Day and night search but are not at ease, without you.


balkanika said...

Dear ms Colleen,

I read your blog on Azerbaijani language. Congratulations for your efforts on promoting this colorful language.

Being a native of Turkey and due to my interest in literaure, I fully understand the lyrics of Nizami. If you don’t mind I should say that there are many misinterpretations in your translation which are, on some instances, quite different from the original meaning of lyrics.

I am sorry my English isn’t enough to explain and make a good translation. Some affectionate words and expressions used for beloved (feminine), like “nazlı sənəm”, “afət”, “gülüm” can not be translated directly without loss of meaning even by a skilled English user and most of the expressions used in the lyrics are also metaphoric.

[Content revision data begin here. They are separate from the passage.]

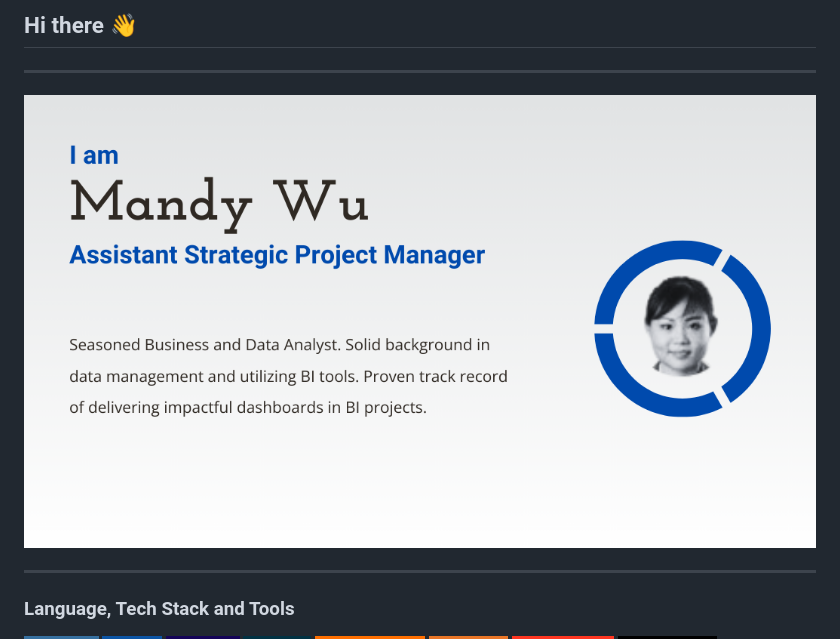
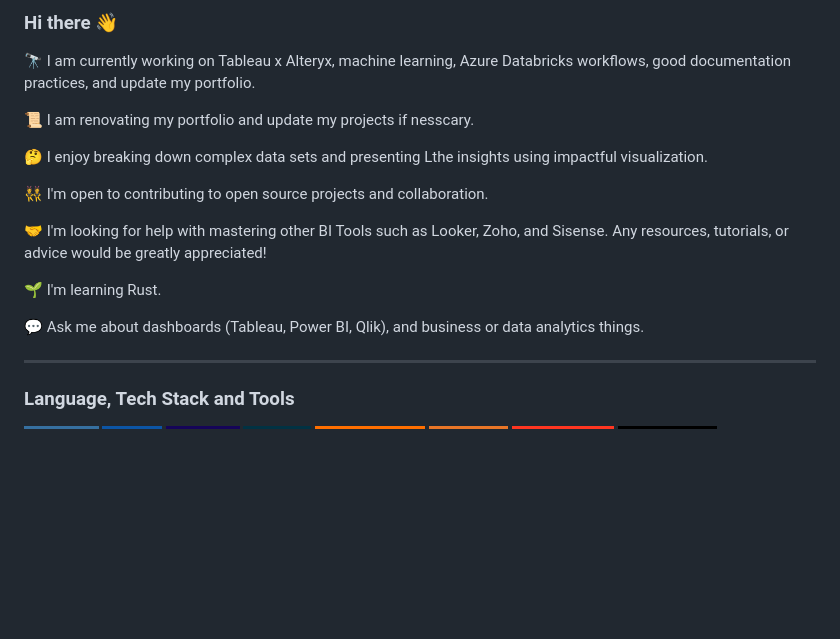
Before and after one commit to wusinyee/wusinyee, a Markdown page: README.md, the part around the change. GitHub-like rendering; badges without logos; blank space fills up the shorter version.

```diff
--- a/README.md
+++ b/README.md
@@ -1,10 +1,18 @@
-## Hi there 👋
+###  Hi there :wave:
 
----
+🔭 I am currently working on Tableau x Alteryx, machine learning, Azure Databricks workflows, good documentation practices, and update my portfolio.<br>
 
-<p align="center">
-  <img src="https://github.com/wusinyee/wusinyee/blob/8d6b463648fb1ca2e2b8c4920f7f33080dccd0e0/introcard2.png" width="100%" title="Intro Card" alt="Intro Card">
-</p>
+:scroll: I am renovating my portfolio and update my projects if nesscary.<br>
+
+🤔 I enjoy breaking down complex data sets and presenting Lthe insights using impactful visualization.<br>
+
+👯 I'm open to contributing to open source projects and collaboration.<br>
+
+🤝 I'm looking for help with mastering other BI Tools such as Looker, Zoho, and Sisense. Any resources, tutorials, or advice would be greatly appreciated!<br>
+
+🌱 I'm learning Rust.<br>
+
+💬 Ask me about dashboards (Tableau, Power BI, Qlik), and business or data analytics things.
 
 
 
```
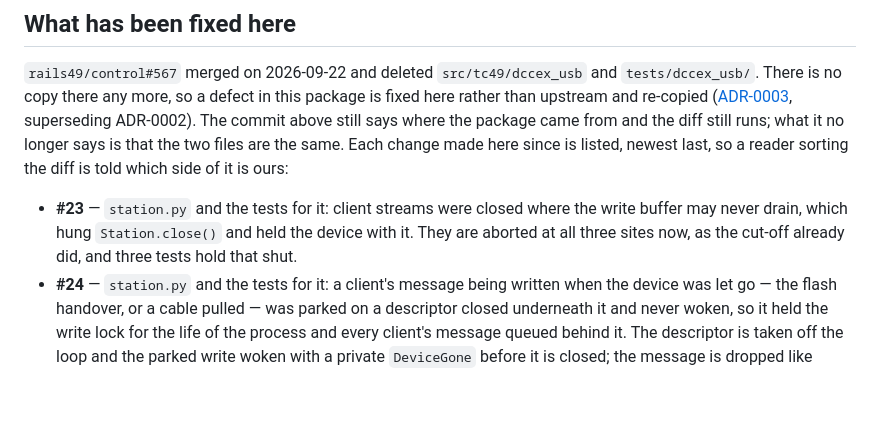
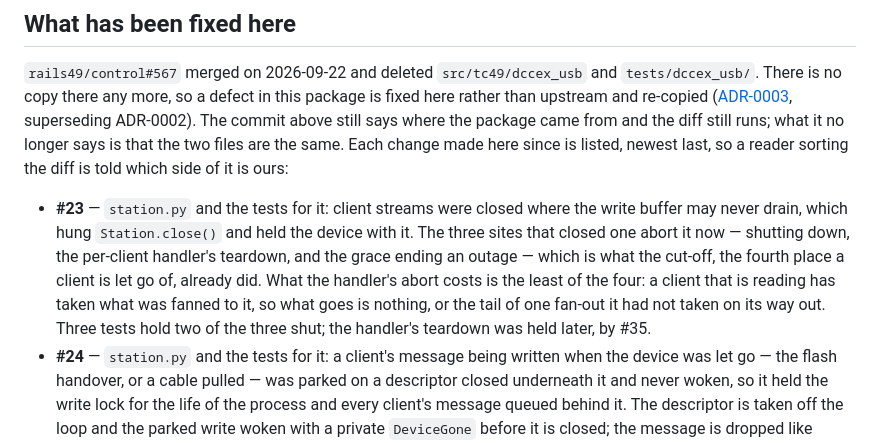
Before and after one commit to rails49/dccex, a Markdown page: src/SOURCE.md, the part around the change. GitHub-like rendering; blank space fills up the shorter version.

Commit message:
dccex-usb: SOURCE.md's #23 entry names its three sites (#36)
"Aborted at all three sites now, as the cut-off already did" totalled where
the list is what a reader sorting a diff needs: three sites and a cut-off is
four places, and which three was left to be guessed — wrongly, because the
obvious reading drops the per-client handler's teardown and puts the
cut-off among the changed.

The three are named instead, the cut-off is named as the fourth place and
described as already aborting, and what the handler's abort costs goes down
here as it does in ADR-0001 d.6's #36 amendment and the module docstring.
The test count is what it was and now says what it holds: #23's three held
the shutdown and the grace, and the handler's teardown was held by #35.

The entry is the only thing that moves. ADR-0003 d.2 asks this list to say
what has changed here; nothing has, this time — what changed is that it says
it.

Co-Authored-By: Claude Opus 5 (1M context) <noreply@anthropic.com>

```diff
--- a/src/SOURCE.md
+++ b/src/SOURCE.md
@@ -65,8 +65,14 @@ sorting the diff is told which side of it is ours:
 
 - **#23** — `station.py` and the tests for it: client streams were closed
   where the write buffer may never drain, which hung `Station.close()` and
-  held the device with it. They are aborted at all three sites now, as the
-  cut-off already did, and three tests hold that shut.
+  held the device with it. The three sites that closed one abort it now —
+  shutting down, the per-client handler's teardown, and the grace ending an
+  outage — which is what the cut-off, the fourth place a client is let go of,
+  already did. What the handler's abort costs is the least of the four: a
+  client that is reading has taken what was fanned to it, so what goes is
+  nothing, or the tail of one fan-out it had not taken on its way out. Three
+  tests hold two of the three shut; the handler's teardown was held later, by
+  #35.
 - **#24** — `station.py` and the tests for it: a client's message being
   written when the device was let go — the flash handover, or a cable pulled
   — was parked on a descriptor closed underneath it and never woken, so it
```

I have highlighted the parts to be reviewed in CAPITAL letters.

Hər gecəm oldu kədər, qüssə, fəlakət sənsiz,

Sənin ol cəlb eləyən VƏSLİNƏ and içdim, inan,
HİCRİNƏ YANDI KÖNÜL, yox daha taqət sənsiz!

ÖZGƏ BİR YARI NECƏ AXTARIM, ey nazlı sənəm, (completely different from your translation)
Bilirəm sən də dedin: YOX YARA HACƏT SƏNSİZ! (completely different from your tanslation)

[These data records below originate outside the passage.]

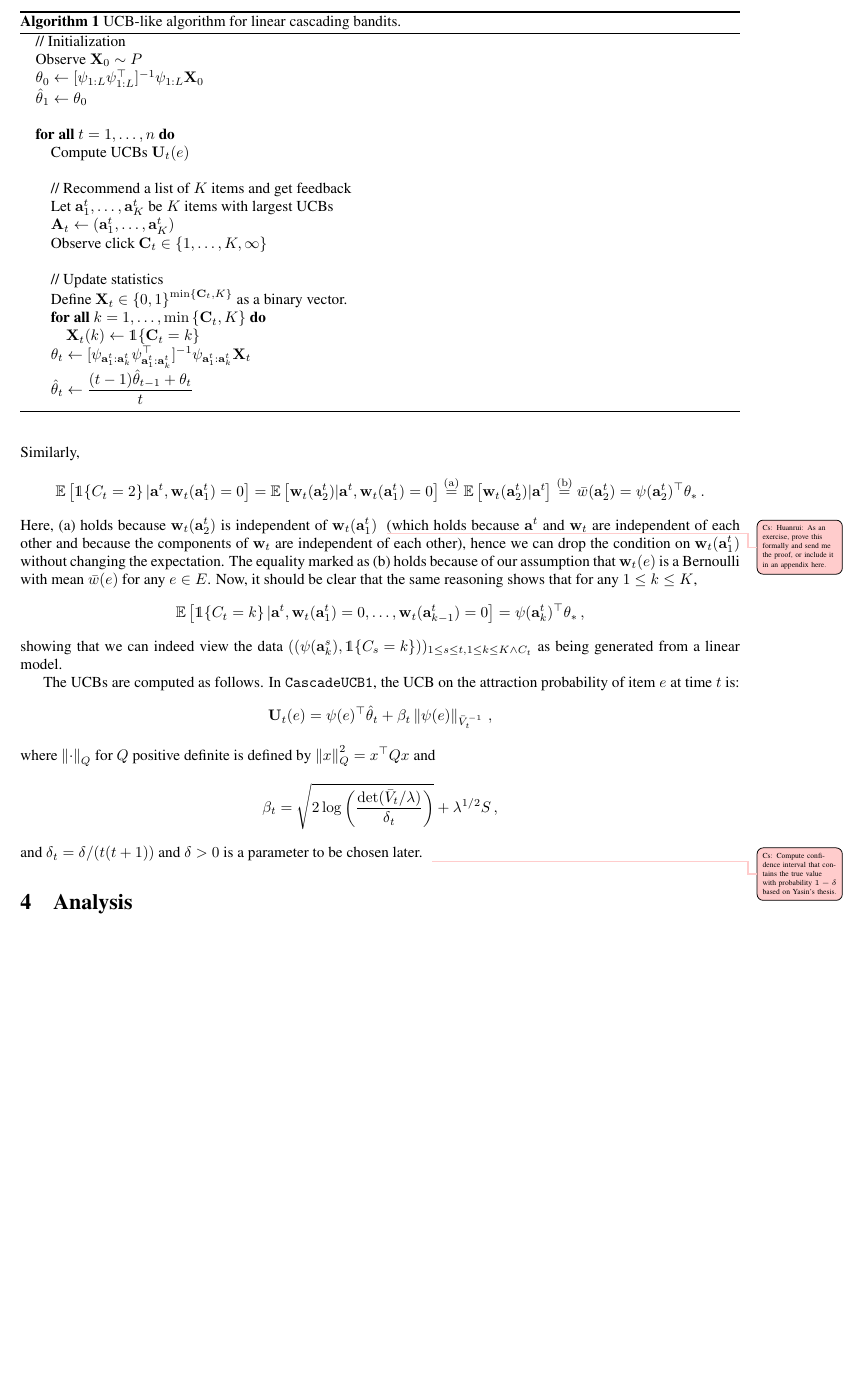
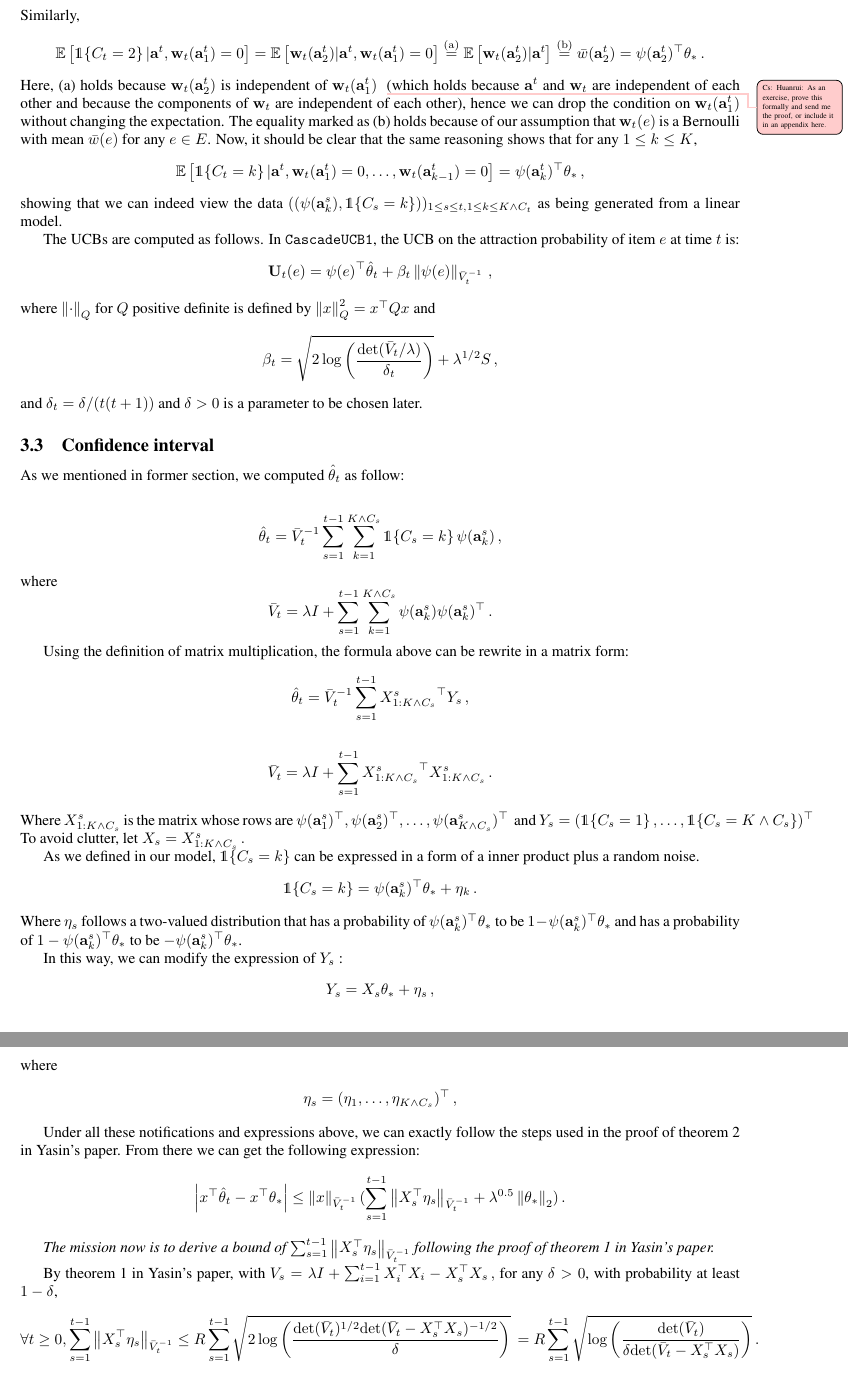
Before and after one commit to Szepi/LinCascadeBandit, a LaTeX paper (Paper.tex, which reads Model.tex): part of page 5 of 18 before the commit and two parts of pages 5 and 6 of 18 after it, the two joined at a grey line, cut at the place of the change, the shorter picture padded with empty space. Compiled offline with pdfLaTeX.

Commit message:
Update the confidence interval

```diff
--- a/Model.tex
+++ b/Model.tex
@@ -186,33 +186,33 @@ The equality marked as (b) holds because of our assumption that $\rnd{w}_t(e)$ i
 showing that we can indeed view the data
 $( (\psi(\rnd{a}^s_k), \one{C_s=k} ) )_{1\le s\le t, 1\le k \le K \wedge C_t }$ as being generated from a linear model.
 
-\begin{algorithm}[t]
-  \caption{UCB-like algorithm for linear cascading bandits.}
-  \label{alg:ucb}
-  \begin{algorithmic}
-    \STATE // Initialization
-    \STATE Observe $\rnd{X}_0 \sim P$
-    \STATE $\rnd{\theta}_0 \gets [\psi_{1:L} \psi_{1:L}^\top]^{-1} \psi_{1:L} \rnd{X}_0$
-    \STATE $\hat{\rnd{\theta}}_1 \gets \rnd{\theta}_0$
-    \STATE
-    \FORALL{$t = 1, \dots, n$}
-      \STATE Compute UCBs $\rnd{U}_t(e)$ %%(\cref{sec:algorithms})
-      \STATE
-      \STATE // Recommend a list of $K$ items and get feedback
-      \STATE Let $\rnd{a}^t_1, \dots, \rnd{a}^t_K$ be $K$ items with largest UCBs
-      \STATE $\rnd{A}_t \gets (\rnd{a}^t_1, \dots, \rnd{a}^t_K)$
-      \STATE Observe click $\rnd{C}_t \in \set{1, \dots, K, \infty}$
-      \STATE
-      \STATE // Update statistics
-      \STATE Define $\rnd{X}_t \in \set{0,1}^{\min \set{\rnd{C}_t, K}}$ as a binary vector.
-      \FORALL{$k = 1, \dots, \min \set{\rnd{C}_t, K}$}
-        \STATE $\rnd{X}_t(k) \gets \I{\rnd{C}_t = k}$
-      \ENDFOR
-      \STATE $\rnd{\theta}_t \gets [\psi_{\rnd{a}^t_1:\rnd{a}^t_k} \psi_{\rnd{a}^t_1:\rnd{a}^t_k}^\top]^{-1} \psi_{\rnd{a}^t_1:\rnd{a}^t_k} \rnd{X}_t$
-      \STATE $\displaystyle \hat{\rnd{\theta}}_t \gets \frac{(t - 1) \hat{\rnd{\theta}}_{t - 1} + \rnd{\theta}_t}{t}$
-    \ENDFOR
-  \end{algorithmic}
-\end{algorithm}
+%\begin{algorithm}[t]
+%  \caption{UCB-like algorithm for linear cascading bandits.}
+%  \label{alg:ucb}
+%  \begin{algorithmic}
+%    \STATE // Initialization
+%    \STATE Observe $\rnd{X}_0 \sim P$
+%    \STATE $\rnd{\theta}_0 \gets [\psi_{1:L} \psi_{1:L}^\top]^{-1} \psi_{1:L} \rnd{X}_0$
+%    \STATE $\hat{\rnd{\theta}}_1 \gets \rnd{\theta}_0$
+%    \STATE
+%    \FORALL{$t = 1, \dots, n$}
+%      \STATE Compute UCBs $\rnd{U}_t(e)$ %%(\cref{sec:algorithms})
+%      \STATE
+%      \STATE // Recommend a list of $K$ items and get feedback
+%      \STATE Let $\rnd{a}^t_1, \dots, \rnd{a}^t_K$ be $K$ items with largest UCBs
+%      \STATE $\rnd{A}_t \gets (\rnd{a}^t_1, \dots, \rnd{a}^t_K)$
+%      \STATE Observe click $\rnd{C}_t \in \set{1, \dots, K, \infty}$
+%      \STATE
+%      \STATE // Update statistics
+%      \STATE Define $\rnd{X}_t \in \set{0,1}^{\min \set{\rnd{C}_t, K}}$ as a binary vector.
+%      \FORALL{$k = 1, \dots, \min \set{\rnd{C}_t, K}$}
+%        \STATE $\rnd{X}_t(k) \gets \I{\rnd{C}_t = k}$
+%      \ENDFOR
+%      \STATE $\rnd{\theta}_t \gets [\psi_{\rnd{a}^t_1:\rnd{a}^t_k} \psi_{\rnd{a}^t_1:\rnd{a}^t_k}^\top]^{-1} \psi_{\rnd{a}^t_1:\rnd{a}^t_k} \rnd{X}_t$
+%      \STATE $\displaystyle \hat{\rnd{\theta}}_t \gets \frac{(t - 1) \hat{\rnd{\theta}}_{t - 1} + \rnd{\theta}_t}{t}$
+%    \ENDFOR
+%  \end{algorithmic}
+%\end{algorithm}
 
 The UCBs are computed as follows. In $\cascadeucb$, the UCB on the attraction probability of item $e$ at time $t$ is:
 \begin{align*}
@@ -224,5 +224,63 @@ $\norm{x}^2_Q  = x^\top Q x$ and
 \beta_t = \sqrt{2 \log\left(\frac{\mathrm{det}(\bar{V}_t/\lambda)}{\delta_t}\right)} + \lambda^{1/2} S\,,
 \]
 and $\delta_t = \delta/(t(t+1))$ and $\delta>0$ is a parameter to be chosen later.
-\todoc{Compute confidence interval that contains the true value with probability $1-\delta$ based on Yasin's thesis.
-}
+\subsection{Confidence interval}
+%todo{Compute confidence interval that contains the true value with probability $1-\delta$ based on Yasin's thesis.}
+As we mentioned in former section, we computed $\hat{\theta}_t$ as follow:
+
+\begin{align*}
+  \hat{\rnd{\theta}}_t = \bar{V}_t^{-1} \sum_{s=1}^{t-1} \sum_{k=1}^{K \wedge C_s}
+  \I{C_s=k} \psi(\rnd{a}^s_k)\,,
+\end{align*}
+where
+\[
+\bar{V}_t = \lambda I + \sum_{s=1}^{t-1} \sum_{k=1}^{K \wedge C_s}
+\psi(\rnd{a}^s_k) \psi(\rnd{a}^s_k)^\top\,.
+\]
+
+Using the definition of matrix multiplication, the formula above can be rewrite in a matrix form:
+\begin{align*}
+  \hat{\rnd{\theta}}_t = \bar{V}_t^{-1} \sum_{s=1}^{t-1} {X^s_{1 : K \wedge C_s}}^\top Y_s \,,
+\end{align*}
+\begin{align*}
+\bar{V}_t = \lambda I + \sum_{s=1}^{t-1} {X^s_{1 : K \wedge C_s}}^\top X^s_{1 : K \wedge C_s} \,.
+\end{align*}
+Where $X^s_{1 : K \wedge C_s}$ is the matrix whose rows are
+$\psi(\rnd{a}^s_1)^\top, \psi(\rnd{a}^s_2)^\top, \dots, \psi(\rnd{a}^s_{ K \wedge C_s})^\top \,$ and
+$Y_s = (\I{C_s=1}, \dots, \I{C_s= K \wedge C_s})^\top\,$
+To avoid clutter, let $X_s = X^s_{1 : K \wedge C_s}\,.$
+
+As we defined in our model, $\I{C_s=k}$ can be expressed in a form of a inner product plus a random noise.
+\begin{align*}
+  \I{C_s=k} = \psi(\rnd{a}^s_k)^\top \theta_* + \rnd{\eta}_k \,.
+\end{align*}
+Where $ \rnd{\eta}_s $ follows a two-valued distribution that
+has a probability of $\psi(\rnd{a}^s_k)^\top \theta_*$ to be $1 - \psi(\rnd{a}^s_k)^\top \theta_*$
+and has a probability of $1 - \psi(\rnd{a}^s_k)^\top \theta_*$ to be $-\psi(\rnd{a}^s_k)^\top \theta_*$.
+
+In this way, we can modify the expression of $Y_s$ :
+\begin{align*}
+  Y_s = X_s \theta_* + \rnd{\eta}_s \,,
+\end{align*}
+where
+\begin{align*}
+  \rnd{\eta}_s = (\rnd{\eta}_1, \dots, \rnd{\eta}_{K \wedge C_s})^\top \,,
+\end{align*}
+
+Under all these notifications and expressions above, we can exactly follow the steps used in the proof
+of theorem 2 in Yasin's paper. From there we can get the following expression:
+\begin{align*}
+  \abs{x^\top \hat{\rnd{\theta}}_t - x^\top \theta_*}
+  \leq \norm{x}_{\bar{V}_t^{-1}} (\sum_{s=1}^{t-1}{\norm{X_s^\top \rnd{\eta}_s}_{\bar{V}_t^{-1}}} + \lambda^{0.5} \norm{\theta_*}_2) \,.
+\end{align*}
+
+\emph{The mission now is to derive a bound of $\sum_{s=1}^{t-1}{\norm{X_s^\top \rnd{\eta}_s}_{\bar{V}_t^{-1}}}$
+following the proof of theorem 1 in Yasin's paper.}
+
+By theorem 1 in Yasin's paper, with $V_s = \lambda I + \sum_{i=1}^{t-1} X_i^\top X_i-X_s^{\top}X_s \,,$
+for any $\delta > 0$, with probability at least $1 - \delta$,
+ \begin{align*}
+  \forall t \geq 0, \sum_{s=1}^{t-1}{\norm{X_s^\top \rnd{\eta}_s}_{\bar{V}_t^{-1}}}
+  \leq R \sum_{s=1}^{t-1} \sqrt{2 \log\left(\frac{\mathrm{det}(\bar{V}_t)^{1/2} \mathrm{det}(\bar{V}_t-X_s^{\top}X_s)^{-1/2} }{\delta}\right)}\,
+  = R \sum_{s=1}^{t-1} \sqrt{\log\left(\frac{\mathrm{det}(\bar{V}_t)}{\delta \mathrm{det}(\bar{V}_t-X_s^{\top}X_s)}\right)}\,.
+\end{align*}
```
Also changed, not shown: Model.tex (6 more changed lines).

Sən mənim qəlbimə HAKİM,
Sənə qul oldu könül,
Sən əzizsən, mən üçün,
Mən heçəm, AFƏT, sənsiz.

GECƏ-GÜNDÜZ ARAYİB OLMADI RAHAT, SƏNSİZ. (this line also completely diffrent from your translation)

I hope someone with a good command of English will help for corrections.

Thank you for your blog.

Ms. Colleen said...

Oh boy! I will try to go back and reconsider the phrases you have highlighted. I hope I will get some more advice on this beautiful song. I would like to understand the lyrics!

Alef Noon said...

Ms. Colleen,

Your translation is good. It is true that it has some mistakes but to translate ghazal from classical Azerbaijani poetry whose correct reading is not known to many Azeris is amazing. Overall, as native speaker and lover of poetry I would evaluate your translation as success. Literary translation is not an easy matter.
Please note that original of this ghazal is in Persian as it was literary language of medieval ages. So azeri itself is translation.
Also, it is written in Aruz genre, a genre of poetry which came to Turkish, Persian, and Azeri etc. from Arabic.
Its rhythm and rhyme based on pattern in which long and short vowels repeat in certain frequency and in specific sequences. The way those vowels follow each other creates musicality (and there are dozens of such patterns with dozens of variations). So, high level literary translation would try to keep that feature alive.
In this ghazal the vowel "a" of every word second to the last word should be pronounced slightly longer ((marked with capital letter)) in words: fəlAkət, sAət,tAqət,hAcət,Afət, rAhat (In older spelling it should be rahət), ).
The deeper you go the more interesting things you will find because often archaic words whose translation you will find in dictionary will have symbolic meaning in classical discourse (you may not find them in dictionaries.).
Anyway, good luck. Keep posting.

balkanika said...

Dear ms. Colleen,


Your translation is much better and succesful now, after your changes.

Please keep your blog always alive with poems and with your lively musical performances as well as the other aspects of this colorful language.

Amin Jafarov said...

The line
"Sən əzizsən, mən üçün"

Is actually:
"Sən əzizsən, mən ucuz"

Which translates to something like: "You are beloved, but I am without value".
(Using beloved from your translation)